(Data extracted from a collection)
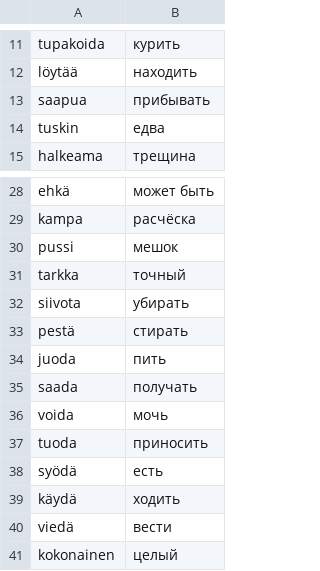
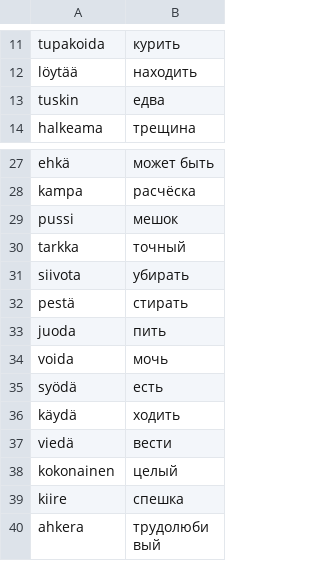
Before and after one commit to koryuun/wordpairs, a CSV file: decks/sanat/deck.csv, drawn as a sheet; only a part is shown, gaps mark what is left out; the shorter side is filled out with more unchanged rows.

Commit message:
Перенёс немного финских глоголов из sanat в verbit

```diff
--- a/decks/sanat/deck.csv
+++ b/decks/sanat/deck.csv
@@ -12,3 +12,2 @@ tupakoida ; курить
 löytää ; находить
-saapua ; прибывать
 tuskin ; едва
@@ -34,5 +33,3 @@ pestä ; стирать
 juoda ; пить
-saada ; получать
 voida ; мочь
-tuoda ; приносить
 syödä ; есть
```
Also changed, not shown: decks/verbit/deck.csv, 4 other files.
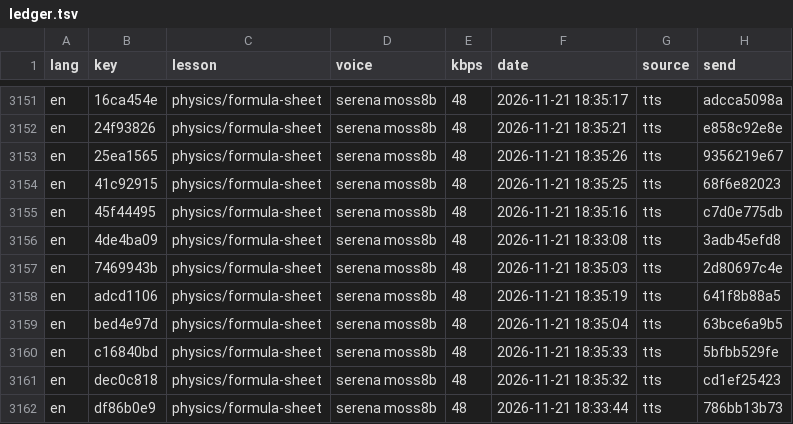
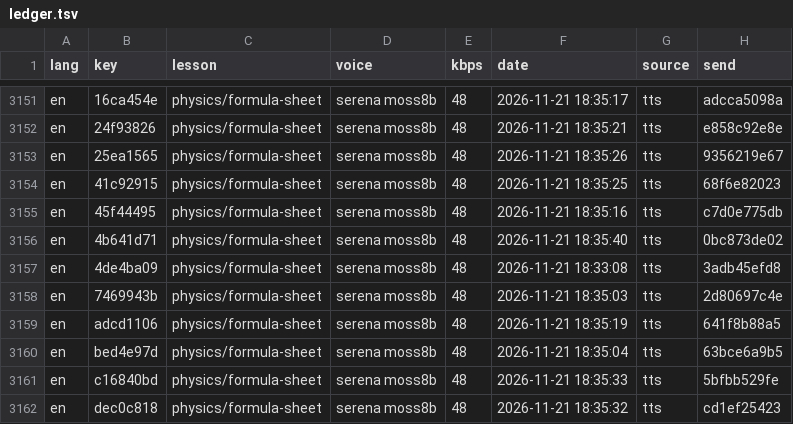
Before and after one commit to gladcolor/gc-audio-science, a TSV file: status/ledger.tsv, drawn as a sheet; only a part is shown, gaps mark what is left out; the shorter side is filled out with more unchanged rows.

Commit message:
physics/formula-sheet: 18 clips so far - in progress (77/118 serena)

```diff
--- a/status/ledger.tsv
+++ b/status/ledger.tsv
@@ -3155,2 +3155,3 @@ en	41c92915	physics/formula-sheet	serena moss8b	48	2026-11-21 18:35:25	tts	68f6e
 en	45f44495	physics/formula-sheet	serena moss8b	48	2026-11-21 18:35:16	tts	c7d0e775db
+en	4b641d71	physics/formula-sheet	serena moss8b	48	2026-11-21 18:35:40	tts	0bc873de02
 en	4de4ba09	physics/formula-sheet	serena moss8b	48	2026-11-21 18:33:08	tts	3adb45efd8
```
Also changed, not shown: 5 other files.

Work request
Return the records exactly as they stand, and drop every picture.

Written response
Before and after one commit to koryuun/wordpairs, a CSV file: decks/sanat/deck.csv, drawn as a sheet; only a part is shown, gaps mark what is left out; the shorter side is filled out with more unchanged rows.

Commit message:
Перенёс немного финских глоголов из sanat в verbit

```diff
--- a/decks/sanat/deck.csv
+++ b/decks/sanat/deck.csv
@@ -12,3 +12,2 @@ tupakoida ; курить
 löytää ; находить
-saapua ; прибывать
 tuskin ; едва
@@ -34,5 +33,3 @@ pestä ; стирать
 juoda ; пить
-saada ; получать
 voida ; мочь
-tuoda ; приносить
 syödä ; есть
```
Also changed, not shown: decks/verbit/deck.csv, 4 other files.
Before and after one commit to gladcolor/gc-audio-science, a TSV file: status/ledger.tsv, drawn as a sheet; only a part is shown, gaps mark what is left out; the shorter side is filled out with more unchanged rows.

Commit message:
physics/formula-sheet: 18 clips so far - in progress (77/118 serena)

```diff
--- a/status/ledger.tsv
+++ b/status/ledger.tsv
@@ -3155,2 +3155,3 @@ en	41c92915	physics/formula-sheet	serena moss8b	48	2026-11-21 18:35:25	tts	68f6e
 en	45f44495	physics/formula-sheet	serena moss8b	48	2026-11-21 18:35:16	tts	c7d0e775db
+en	4b641d71	physics/formula-sheet	serena moss8b	48	2026-11-21 18:35:40	tts	0bc873de02
 en	4de4ba09	physics/formula-sheet	serena moss8b	48	2026-11-21 18:33:08	tts	3adb45efd8
```
Also changed, not shown: 5 other files.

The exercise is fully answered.